Like I briefly mentioned earlier, there were also signs throughout his dominant stretch that Workman was benefiting from a fair bit of luck. Workman posted a much uglier 4.10 FIP over his dominant eight weeks, and anytime ERA’s and FIP’s are that far apart, something’s not right. Workman had a home run problem all year, posting a HR/FB rate of 16.1 percent. The league average for relievers in 2017 was a touch over 12 percent, so clearly Workman struggled to keep the ball in the park. His BABIP from mid-July through mid-September was .250, which is nowhere close to his career average (.305) or league average (.295). His soft contact fell while hard contact against him skyrocketed. Essentially, he got hit harder, and farther, while benefitting significantly from luck. Even if you just look at his two-month stretch of successful results, signs of good fortune jump off the page.
WHAT TO EXPECT

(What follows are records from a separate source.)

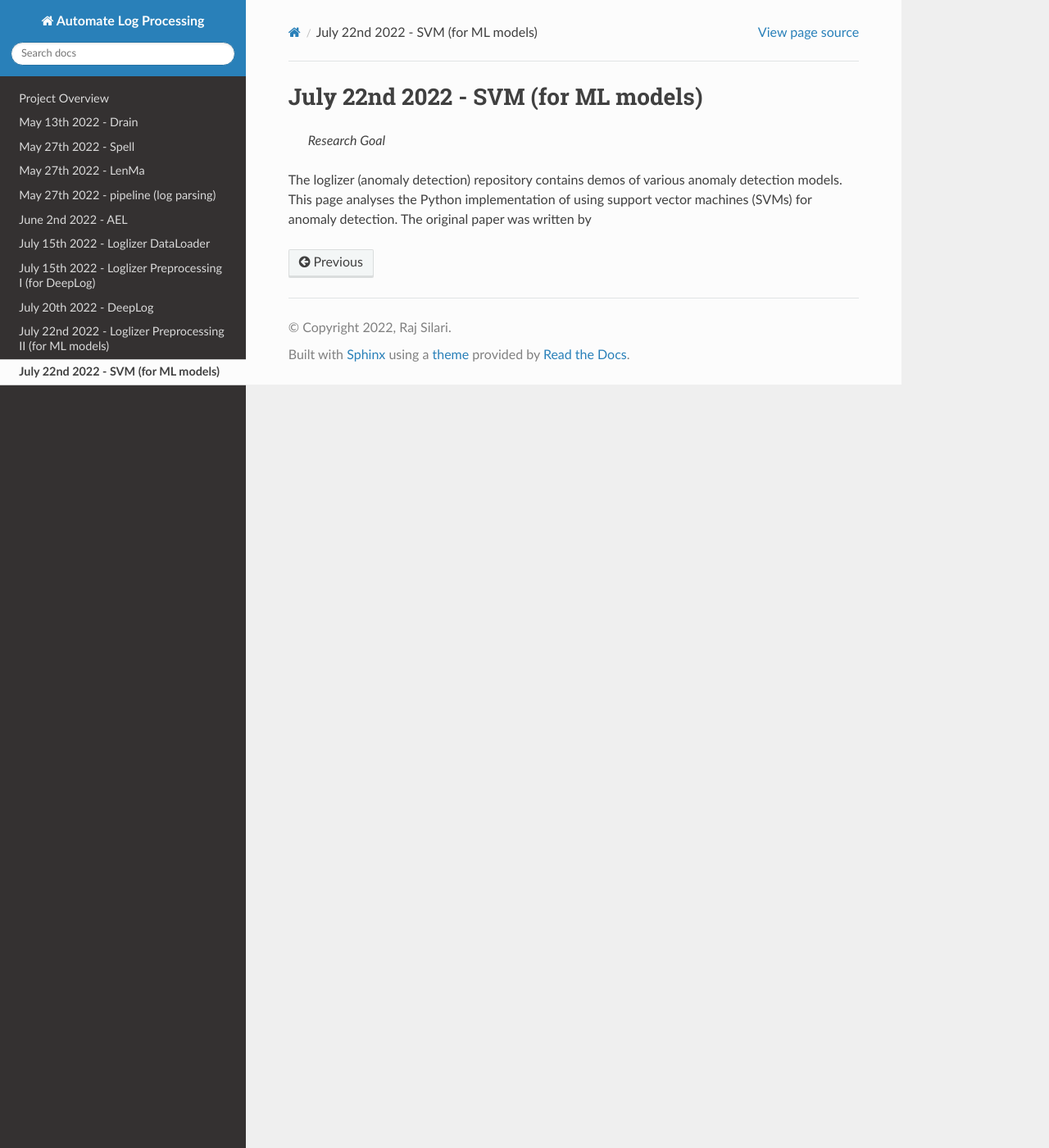
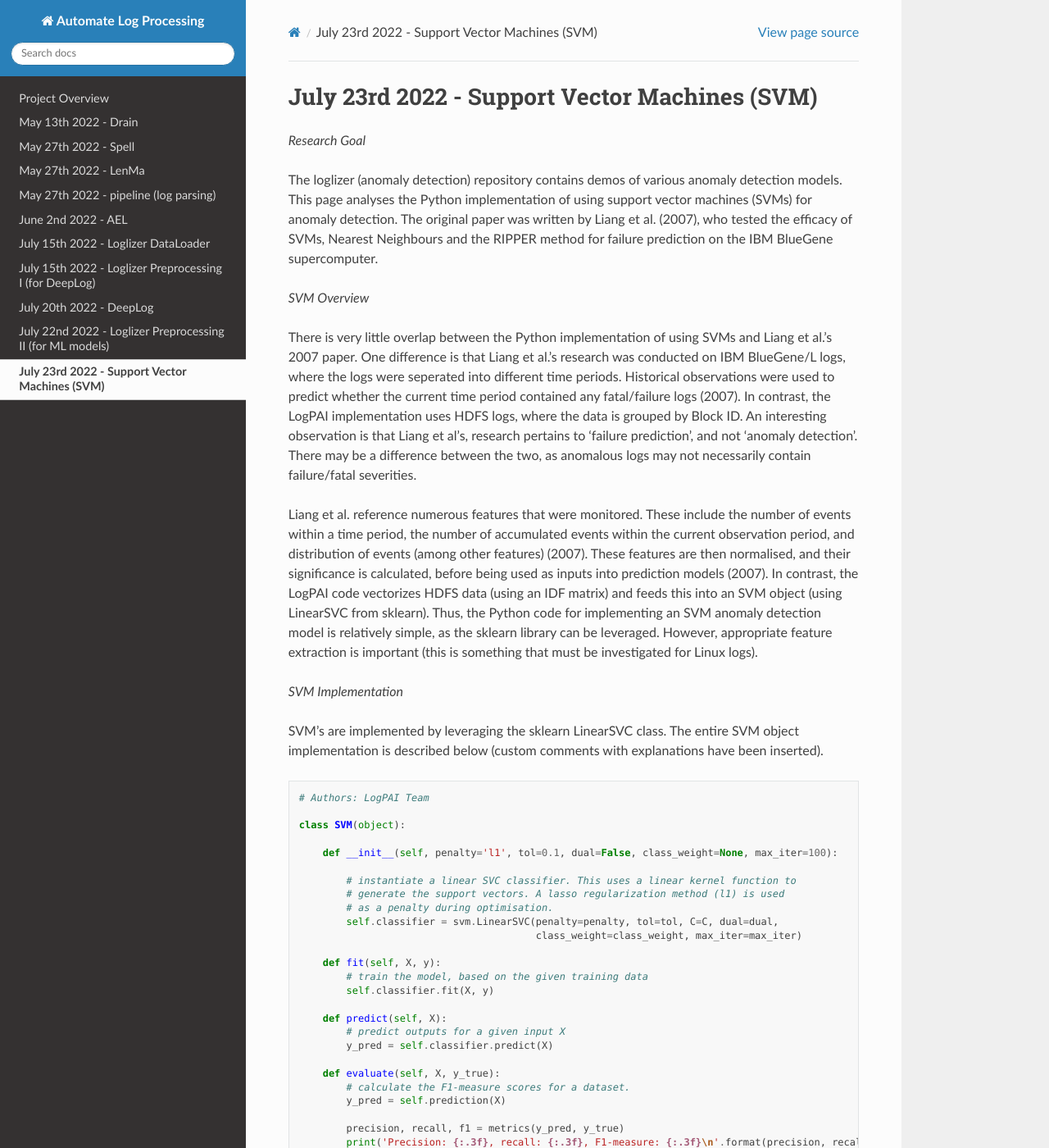
Before and after one commit to RS6730/EGH400-1-Documentation, a Sphinx documentation site: the page built from docs/source/SVM.rst, in a window 1280 px wide and 1400 px high. Shown: the whole window at 82% size. Built offline with Sphinx 7.4.7 and the Read the Docs theme 2.0.0, drawn with Linux system fonts in a browser that asks for light colours; some of the changed text lies outside the part shown.

Commit message:
First draft of SVM documentation

```diff
--- a/docs/source/SVM.rst
+++ b/docs/source/SVM.rst
@@ -1,7 +1,77 @@
-July 22nd 2022 - SVM (for ML models)
+July 23rd 2022 - Support Vector Machines (SVM)
 ===================================================================================
 
- *Research Goal*
+| *Research Goal*
 The loglizer (anomaly detection) repository contains demos of various anomaly
 detection models. This page analyses the Python implementation of using support
 vector machines (SVMs) for anomaly detection. The original paper was written by
+Liang et al. (2007), who tested the efficacy of SVMs, Nearest Neighbours and the
+RIPPER method for failure prediction on the IBM BlueGene supercomputer.
+
+| *SVM Overview*
+There is very little overlap between the Python implementation of using SVMs
+and Liang et al.'s 2007 paper. One difference is that Liang et al.'s research
+was conducted on IBM BlueGene/L logs, where the logs were seperated into
+different time periods. Historical observations were used to predict whether
+the current time period contained any fatal/failure logs (2007). In contrast,
+the LogPAI implementation uses HDFS logs, where the data is grouped by Block
+ID. An interesting observation  is that Liang et al's, research pertains to
+'failure prediction', and not 'anomaly detection'. There may be a difference between
+the two, as anomalous logs may not necessarily contain failure/fatal severities.
+
+Liang et al. reference numerous features that were monitored. These include
+the number of events within a time period, the number of accumulated events
+within the current observation period, and distribution of events (among other
+features) (2007). These features are then normalised, and their significance is
+calculated, before being used as inputs into prediction models (2007). In contrast,
+the LogPAI code vectorizes HDFS data (using an IDF matrix) and feeds this
+into an SVM object (using LinearSVC from sklearn). Thus, the Python code for
+implementing an SVM anomaly detection model is relatively simple, as the sklearn
+library can be leveraged. However, appropriate feature extraction is important
+(this is something that must be investigated for Linux logs).
+
+
+| *SVM Implementation*
+
+SVM's are implemented by leveraging the sklearn LinearSVC class. The entire
+SVM object implementation is described below (custom comments with explanations
+have been inserted).
+
+.. code-block:: python
+
+    # Authors: LogPAI Team
+
+    class SVM(object):
+
+        def __init__(self, penalty='l1', tol=0.1, dual=False, class_weight=None, max_iter=100):
+
+            # instantiate a linear SVC classifier. This uses a linear kernel function to
+            # generate the support vectors. A lasso regularization method (l1) is used
+            # as a penalty during optimisation.
+            self.classifier = svm.LinearSVC(penalty=penalty, tol=tol, C=C, dual=dual,
+                                            class_weight=class_weight, max_iter=max_iter)
+
+        def fit(self, X, y):
+            # train the model, based on the given training data
+            self.classifier.fit(X, y)
+
+        def predict(self, X):
+            # predict outputs for a given input X
+            y_pred = self.classifier.predict(X)
+
+        def evaluate(self, X, y_true):
+            # calculate the F1-measure scores for a dataset.
+            y_pred = self.prediction(X)
+
+            precision, recall, f1 = metrics(y_pred, y_true)
+            print('Precision: {:.3f}, recall: {:.3f}, F1-measure: {:.3f}\n'.format(precision, recall, f1))
+            return precision, recall, f1
+
+| *Observations and Further Tests*
+Model hyper-parameters, such as the regularization method, tolerance and number
+of iterations must be fine-tuned to investigate their effects on prediction results.
+A quick test on regularization was performed by changing the penalty from l1 (lasso)
+to l2 (ridge). This resulted in a drop in F1 score from 0.602 to 0.373 (recall drop
+from 0.433 to 0.229). This may be caused due to overfitting introduced by using a
+ridge regularization method, where features are not reduced to zero. The remaining parameters
+must be tested further.
```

This is where I’m most torn. Workman has done a lot for the Red Sox over a relatively short amount of time. He’s shown the ability to be a pitcher that’s reliable in the postseason and equally effective against both righties and lefties. With that said, the team doesn’t seem too keen on relying on him in high-leverage situations – only 16 of his 166 career innings have been spent in such scenarios. There’s also almost certainly regression coming down the pike. With that said, there’s no question that there’s a place for him in this Red Sox bullpen. Personally, I’d love to see Workman get some of Matt Barnes innings, at least early in the season. I still believe there’s a late-inning arm hidden somewhere in Workman, and if worse comes to worst and he’s just okay in that role, it’s fine, because so is Matt Barnes. Assuming Carson Smith takes over for Addison Reed, the 7th inning battle is going to be one of the more interesting Spring Training storylines.